[Assigned task] Each entry below should be echoed exactly, with pictures omitted.

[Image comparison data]
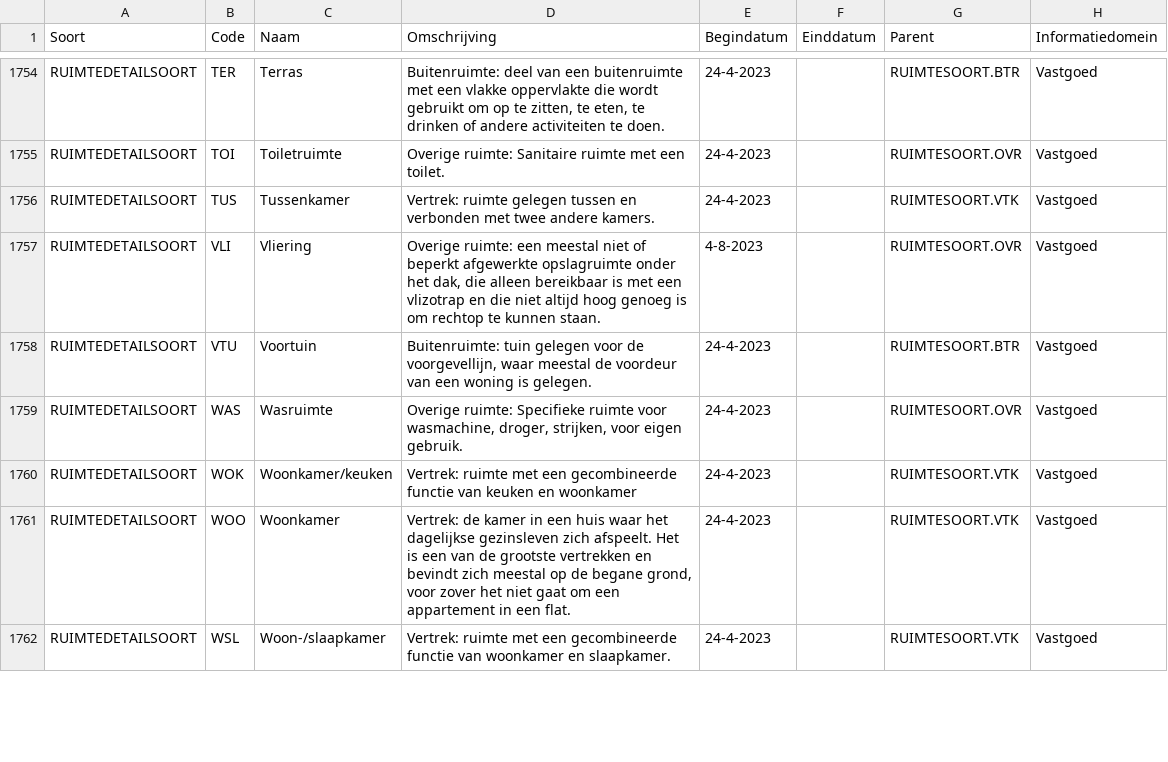
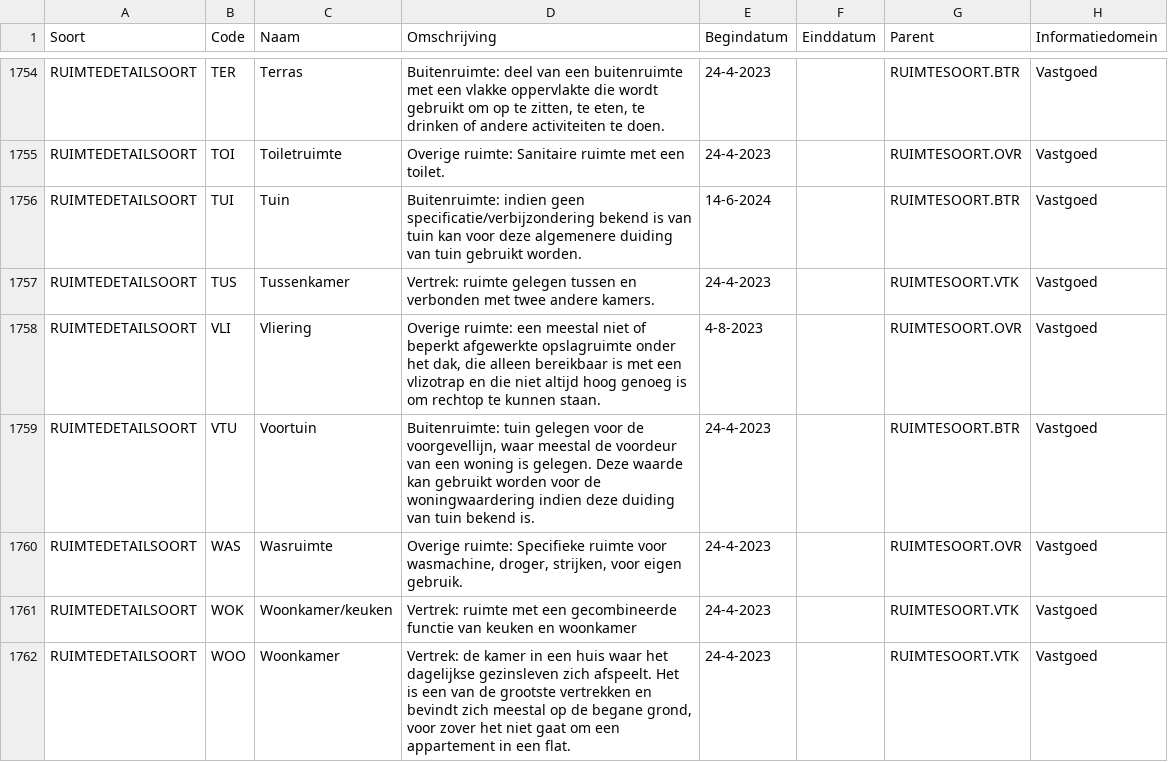
Before and after one commit to Aedes-datastandaarden/vera-referentiedata, a CSV file: Referentiedata.csv, drawn as a sheet; only a part is shown, gaps mark what is left out; the shorter side is filled out with more unchanged rows; the diff covers the shown part only.

Commit message:
Update referentiedata met tuin en nieuwe omschrijvingen

```diff
--- a/Referentiedata.csv
+++ b/Referentiedata.csv
@@ -1755,5 +1755,6 @@ RUIMTEDETAILSOORT;TER;Terras;Buitenruimte: deel van een buitenruimte met een vla
 RUIMTEDETAILSOORT;TOI;Toiletruimte;Overige ruimte: Sanitaire ruimte met een toilet.;24-4-2023;;RUIMTESOORT.OVR;Vastgoed
+RUIMTEDETAILSOORT;TUI;Tuin;Buitenruimte: indien geen specificatie/verbijzondering bekend is van tuin kan voor deze algemenere duiding van tuin gebruikt worden.;14-6-2024;;RUIMTESOORT.BTR;Vastgoed
 RUIMTEDETAILSOORT;TUS;Tussenkamer;Vertrek: ruimte gelegen tussen en verbonden met twee andere kamers.;24-4-2023;;RUIMTESOORT.VTK;Vastgoed
 RUIMTEDETAILSOORT;VLI;Vliering;Overige ruimte: een meestal niet of beperkt afgewerkte opslagruimte onder het dak, die alleen bereikbaar is met een vlizotrap en die niet altijd hoog genoeg is om rechtop te kunnen staan.;4-8-2023;;RUIMTESOORT.OVR;Vastgoed
-RUIMTEDETAILSOORT;VTU;Voortuin;Buitenruimte: tuin gelegen voor de voorgevellijn, waar meestal de voordeur van een woning is gelegen.;24-4-2023;;RUIMTESOORT.BTR;Vastgoed
+RUIMTEDETAILSOORT;VTU;Voortuin;Buitenruimte: tuin gelegen voor de voorgevellijn, waar meestal de voordeur van een woning is gelegen. Deze waarde kan gebruikt worden voor de woningwaardering indien deze duiding van tuin bekend is.;24-4-2023;;RUIMTESOORT.BTR;Vastgoed
 RUIMTEDETAILSOORT;WAS;Wasruimte;Overige ruimte: Specifieke ruimte voor wasmachine, droger, strijken, voor eigen gebruik.;24-4-2023;;RUIMTESOORT.OVR;Vastgoed
```
Also changed, not shown: 3 edited cells elsewhere in this file.
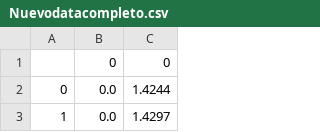
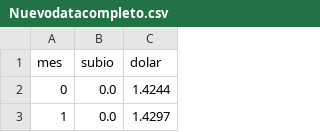
Before and after one commit to jrestrepot/ModelacionSimulacion4, a CSV file: RegresionLogisticaRobusta/Nuevodatacompleto.csv, drawn as a sheet; only a part is shown; removed rows and columns are numbered as before the commit, all else as after; the diff names each change by its address in the sheet, - before the commit and + after, or states it on an @@ line.

Commit message:
Update Nuevodatacompleto.csv

```diff
--- a/RegresionLogisticaRobusta/Nuevodatacompleto.csv
+++ b/RegresionLogisticaRobusta/Nuevodatacompleto.csv
-row 1:  | 0 | 0
+row 1: mes | subio | dolar
```
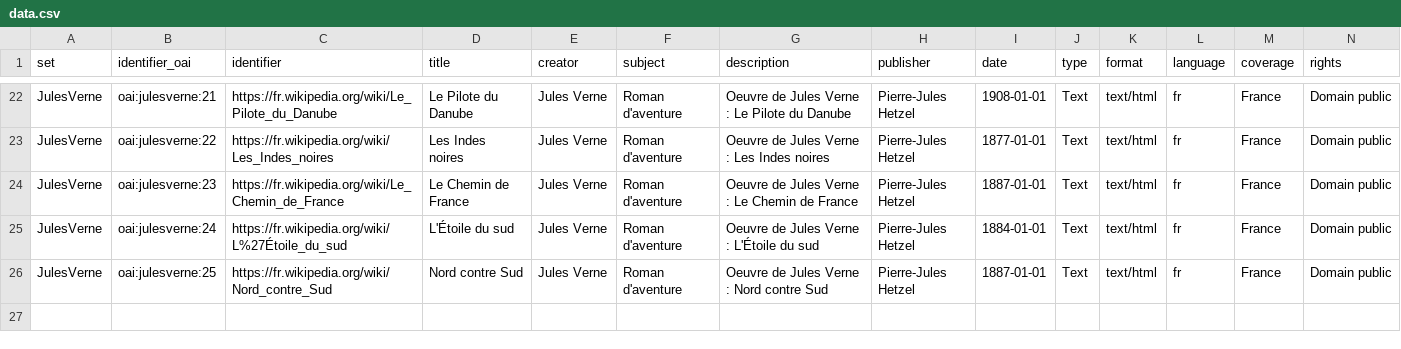
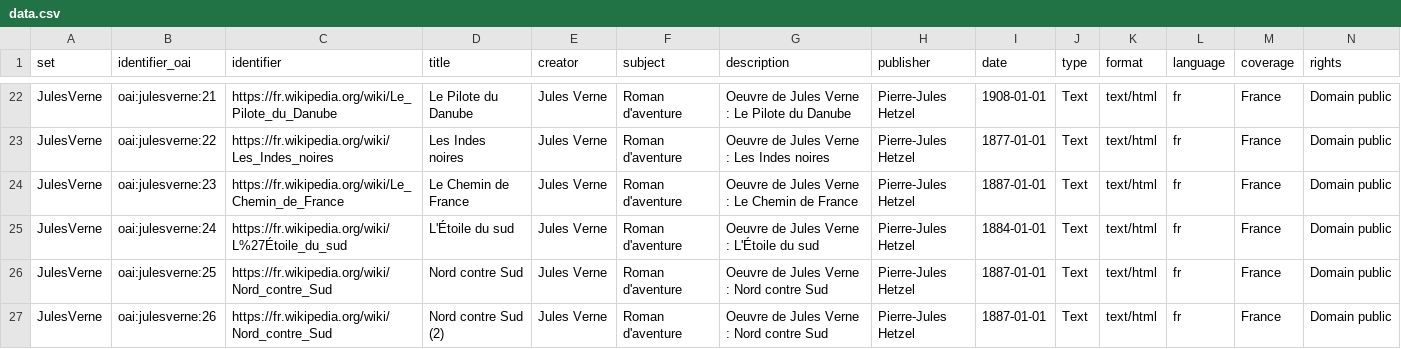
Before and after one commit to spouyllau/csv2oai-the-definitive-Perl-version, a CSV file: data.csv, drawn as a sheet; only a part is shown, gaps mark what is left out; rows hold the shown columns only; the diff names each change by its address in the sheet, - before the commit and + after, or states it on an @@ line.

```diff
--- a/data.csv
+++ b/data.csv
+row 27: JulesVerne | oai:julesverne:26 | https://fr.wikipedia.org/wiki/Nord_contre_Sud | Nord contre Sud (2) | Jules Verne | Roman d'aventure | Oeuvre de Jules Verne : Nord contre Sud | Pierre-Jules Hetzel | 1887-01-01 | Text | text/html | fr | France | Domain public
```
Also changed, not shown: 2 other files.
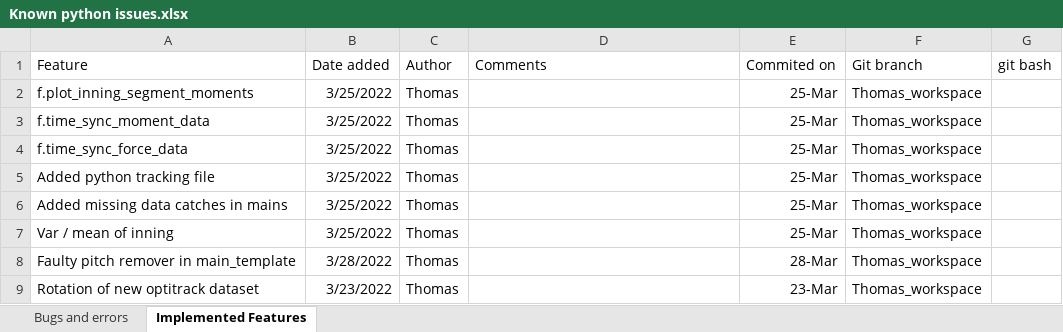
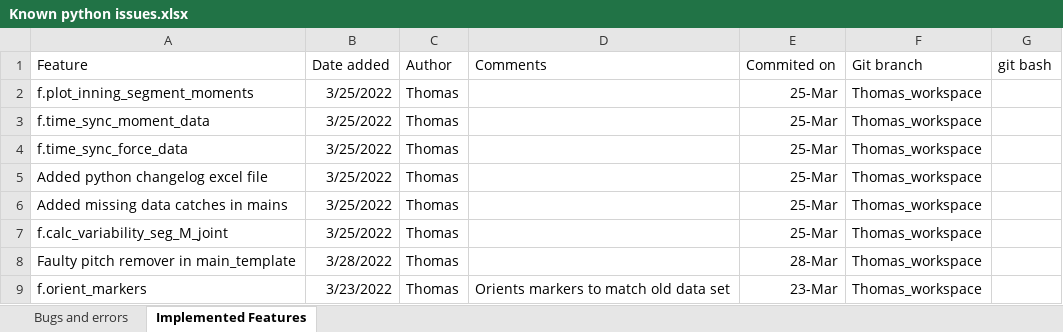
Before and after one commit to ThomasBTHL/Breaking-the-Higher-Load, an Excel workbook: Known python issues.xlsx, sheet Implemented Features, drawn as a sheet; values as stored, in another font and other column widths than the file's, no borders; the diff names each change by its address in the sheet, - before the commit and + after, or states it on an @@ line.

Commit message:
pretty mean + var plot

```diff
--- a/Known python issues.xlsx (sheet Implemented Features)
+++ b/Known python issues.xlsx (sheet Implemented Features)
-A5 (Feature): Added python tracking file
+A5 (Feature): Added python changelog excel file
-A7 (Feature): Var / mean of inning
+A7 (Feature): f.calc_variability_seg_M_joint
-A9 (Feature): Rotation of new optitrack dataset
+A9 (Feature): f.orient_markers
-D9 (Comments): (empty)
+D9 (Comments): Orients markers to match old data set
```
Also changed, not shown: 4 other files.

[Output of the task]
Before and after one commit to Aedes-datastandaarden/vera-referentiedata, a CSV file: Referentiedata.csv, drawn as a sheet; only a part is shown, gaps mark what is left out; the shorter side is filled out with more unchanged rows; the diff covers the shown part only.

Commit message:
Update referentiedata met tuin en nieuwe omschrijvingen

```diff
--- a/Referentiedata.csv
+++ b/Referentiedata.csv
@@ -1755,5 +1755,6 @@ RUIMTEDETAILSOORT;TER;Terras;Buitenruimte: deel van een buitenruimte met een vla
 RUIMTEDETAILSOORT;TOI;Toiletruimte;Overige ruimte: Sanitaire ruimte met een toilet.;24-4-2023;;RUIMTESOORT.OVR;Vastgoed
+RUIMTEDETAILSOORT;TUI;Tuin;Buitenruimte: indien geen specificatie/verbijzondering bekend is van tuin kan voor deze algemenere duiding van tuin gebruikt worden.;14-6-2024;;RUIMTESOORT.BTR;Vastgoed
 RUIMTEDETAILSOORT;TUS;Tussenkamer;Vertrek: ruimte gelegen tussen en verbonden met twee andere kamers.;24-4-2023;;RUIMTESOORT.VTK;Vastgoed
 RUIMTEDETAILSOORT;VLI;Vliering;Overige ruimte: een meestal niet of beperkt afgewerkte opslagruimte onder het dak, die alleen bereikbaar is met een vlizotrap en die niet altijd hoog genoeg is om rechtop te kunnen staan.;4-8-2023;;RUIMTESOORT.OVR;Vastgoed
-RUIMTEDETAILSOORT;VTU;Voortuin;Buitenruimte: tuin gelegen voor de voorgevellijn, waar meestal de voordeur van een woning is gelegen.;24-4-2023;;RUIMTESOORT.BTR;Vastgoed
+RUIMTEDETAILSOORT;VTU;Voortuin;Buitenruimte: tuin gelegen voor de voorgevellijn, waar meestal de voordeur van een woning is gelegen. Deze waarde kan gebruikt worden voor de woningwaardering indien deze duiding van tuin bekend is.;24-4-2023;;RUIMTESOORT.BTR;Vastgoed
 RUIMTEDETAILSOORT;WAS;Wasruimte;Overige ruimte: Specifieke ruimte voor wasmachine, droger, strijken, voor eigen gebruik.;24-4-2023;;RUIMTESOORT.OVR;Vastgoed
```
Also changed, not shown: 3 edited cells elsewhere in this file.
Before and after one commit to jrestrepot/ModelacionSimulacion4, a CSV file: RegresionLogisticaRobusta/Nuevodatacompleto.csv, drawn as a sheet; only a part is shown; removed rows and columns are numbered as before the commit, all else as after; the diff names each change by its address in the sheet, - before the commit and + after, or states it on an @@ line.

Commit message:
Update Nuevodatacompleto.csv

```diff
--- a/RegresionLogisticaRobusta/Nuevodatacompleto.csv
+++ b/RegresionLogisticaRobusta/Nuevodatacompleto.csv
-row 1:  | 0 | 0
+row 1: mes | subio | dolar
```
Before and after one commit to spouyllau/csv2oai-the-definitive-Perl-version, a CSV file: data.csv, drawn as a sheet; only a part is shown, gaps mark what is left out; rows hold the shown columns only; the diff names each change by its address in the sheet, - before the commit and + after, or states it on an @@ line.

```diff
--- a/data.csv
+++ b/data.csv
+row 27: JulesVerne | oai:julesverne:26 | https://fr.wikipedia.org/wiki/Nord_contre_Sud | Nord contre Sud (2) | Jules Verne | Roman d'aventure | Oeuvre de Jules Verne : Nord contre Sud | Pierre-Jules Hetzel | 1887-01-01 | Text | text/html | fr | France | Domain public
```
Also changed, not shown: 2 other files.
Before and after one commit to ThomasBTHL/Breaking-the-Higher-Load, an Excel workbook: Known python issues.xlsx, sheet Implemented Features, drawn as a sheet; values as stored, in another font and other column widths than the file's, no borders; the diff names each change by its address in the sheet, - before the commit and + after, or states it on an @@ line.

Commit message:
pretty mean + var plot

```diff
--- a/Known python issues.xlsx (sheet Implemented Features)
+++ b/Known python issues.xlsx (sheet Implemented Features)
-A5 (Feature): Added python tracking file
+A5 (Feature): Added python changelog excel file
-A7 (Feature): Var / mean of inning
+A7 (Feature): f.calc_variability_seg_M_joint
-A9 (Feature): Rotation of new optitrack dataset
+A9 (Feature): f.orient_markers
-D9 (Comments): (empty)
+D9 (Comments): Orients markers to match old data set
```
Also changed, not shown: 4 other files.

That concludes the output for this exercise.